The required answer is a copy of each line in the entries below that includes "index".

(Data items)
▼

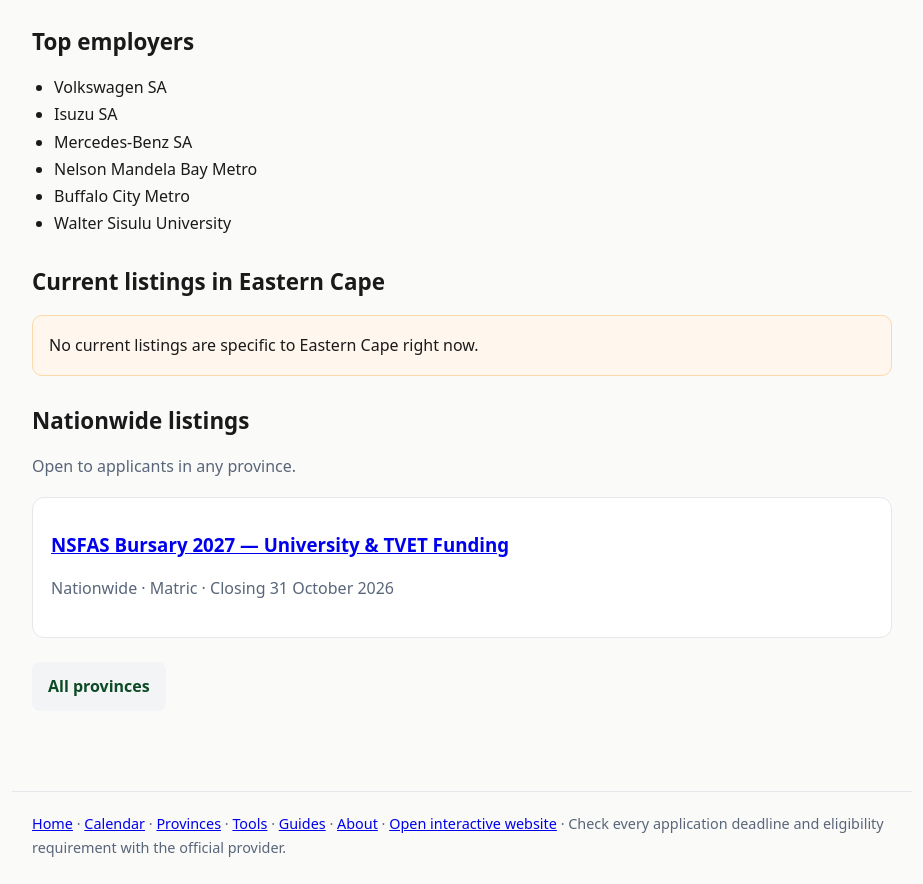
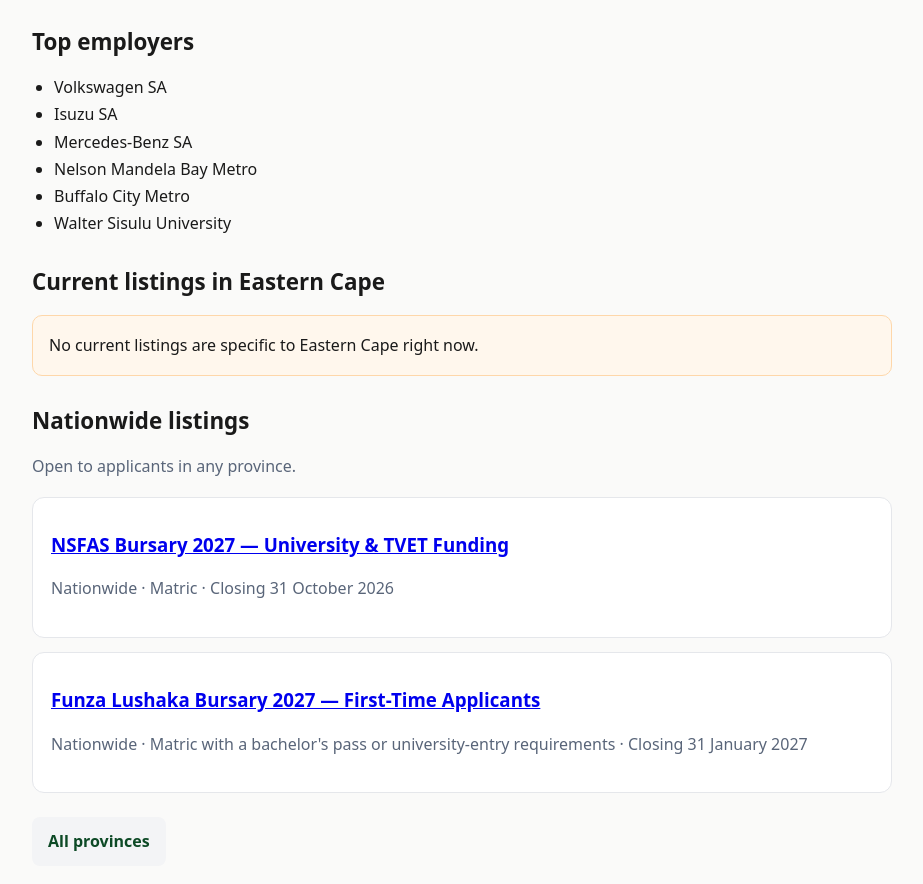
Before and after one commit to Ituthema/seta-careers-platform, a website: page provinces/eastern-cape/index.html in a window 1280 px wide. Shown: the part 533-1417 px from the top of the page, without its empty margins (178-1101 px from the left). Drawn offline with Linux system fonts and the light colour scheme.

Commit message:
build: regenerate opportunity pages and sitemap

```diff
--- a/provinces/eastern-cape/index.html
+++ b/provinces/eastern-cape/index.html
@@ -25,7 +25,7 @@
 <body>
 <!-- GENERATED SEO PAGE: OpportunitiesZA -->
 <header><a class="brand" href="/">OpportunitiesZA</a> <span class="muted">· South African career opportunities</span></header>
-<main><nav class="muted"><a href="/">Home</a> / <a href="/provinces/">Provinces</a> / Eastern Cape</nav><h1>Learnerships, Bursaries &amp; Internships in Eastern Cape</h1><p>South Africa&#39;s automotive manufacturing hub. Volkswagen SA (Uitenhage), Isuzu (East London), and Mercedes-Benz SA are major learnership and apprenticeship providers.</p><h2>Major cities</h2><ul class="list"><li>Port Elizabeth (Gqeberha)</li><li>East London</li><li>Mthatha</li></ul><h2>Top employers</h2><ul class="list"><li>Volkswagen SA</li><li>Isuzu SA</li><li>Mercedes-Benz SA</li><li>Nelson Mandela Bay Metro</li><li>Buffalo City Metro</li><li>Walter Sisulu University</li></ul><h2>Current listings in Eastern Cape</h2><div class="empty">No current listings are specific to Eastern Cape right now.</div><h2>Nationwide listings</h2><p class="muted">Open to applicants in any province.</p><article class="card"><h3><a href="/bursaries/nsfas-bursary-2027/">NSFAS Bursary 2027 — University &amp; TVET Funding</a></h3><p class="muted">Nationwide · Matric · Closing 31 October 2026</p></article><p><a class="btn secondary" href="/provinces/">All provinces</a></p></main>
+<main><nav class="muted"><a href="/">Home</a> / <a href="/provinces/">Provinces</a> / Eastern Cape</nav><h1>Learnerships, Bursaries &amp; Internships in Eastern Cape</h1><p>South Africa&#39;s automotive manufacturing hub. Volkswagen SA (Uitenhage), Isuzu (East London), and Mercedes-Benz SA are major learnership and apprenticeship providers.</p><h2>Major cities</h2><ul class="list"><li>Port Elizabeth (Gqeberha)</li><li>East London</li><li>Mthatha</li></ul><h2>Top employers</h2><ul class="list"><li>Volkswagen SA</li><li>Isuzu SA</li><li>Mercedes-Benz SA</li><li>Nelson Mandela Bay Metro</li><li>Buffalo City Metro</li><li>Walter Sisulu University</li></ul><h2>Current listings in Eastern Cape</h2><div class="empty">No current listings are specific to Eastern Cape right now.</div><h2>Nationwide listings</h2><p class="muted">Open to applicants in any province.</p><article class="card"><h3><a href="/bursaries/nsfas-bursary-2027/">NSFAS Bursary 2027 — University &amp; TVET Funding</a></h3><p class="muted">Nationwide · Matric · Closing 31 October 2026</p></article><article class="card"><h3><a href="/bursaries/funza-lushaka-bursary-2027-first-time-applicants/">Funza Lushaka Bursary 2027 — First-Time Applicants</a></h3><p class="muted">Nationwide · Matric with a bachelor's pass or university-entry requirements · Closing 31 January 2027</p></article><p><a class="btn secondary" href="/provinces/">All provinces</a></p></main>
 <footer><a href="/">Home</a> · <a href="/calendar/">Calendar</a> · <a href="/provinces/">Provinces</a> · <a href="/tools/">Tools</a> · <a href="/guides/">Guides</a> · <a href="/about/">About</a> · <a href="/#/">Open interactive website</a> · Check every application deadline and eligibility requirement with the official provider.</footer>
 </body>
 </html>
```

▲

● **Result**
Before and after one commit to Ituthema/seta-careers-platform, a website: page provinces/eastern-cape/index.html in a window 1280 px wide. Shown: the part 533-1417 px from the top of the page, without its empty margins (178-1101 px from the left). Drawn offline with Linux system fonts and the light colour scheme.
--- a/provinces/eastern-cape/index.html
+++ b/provinces/eastern-cape/index.html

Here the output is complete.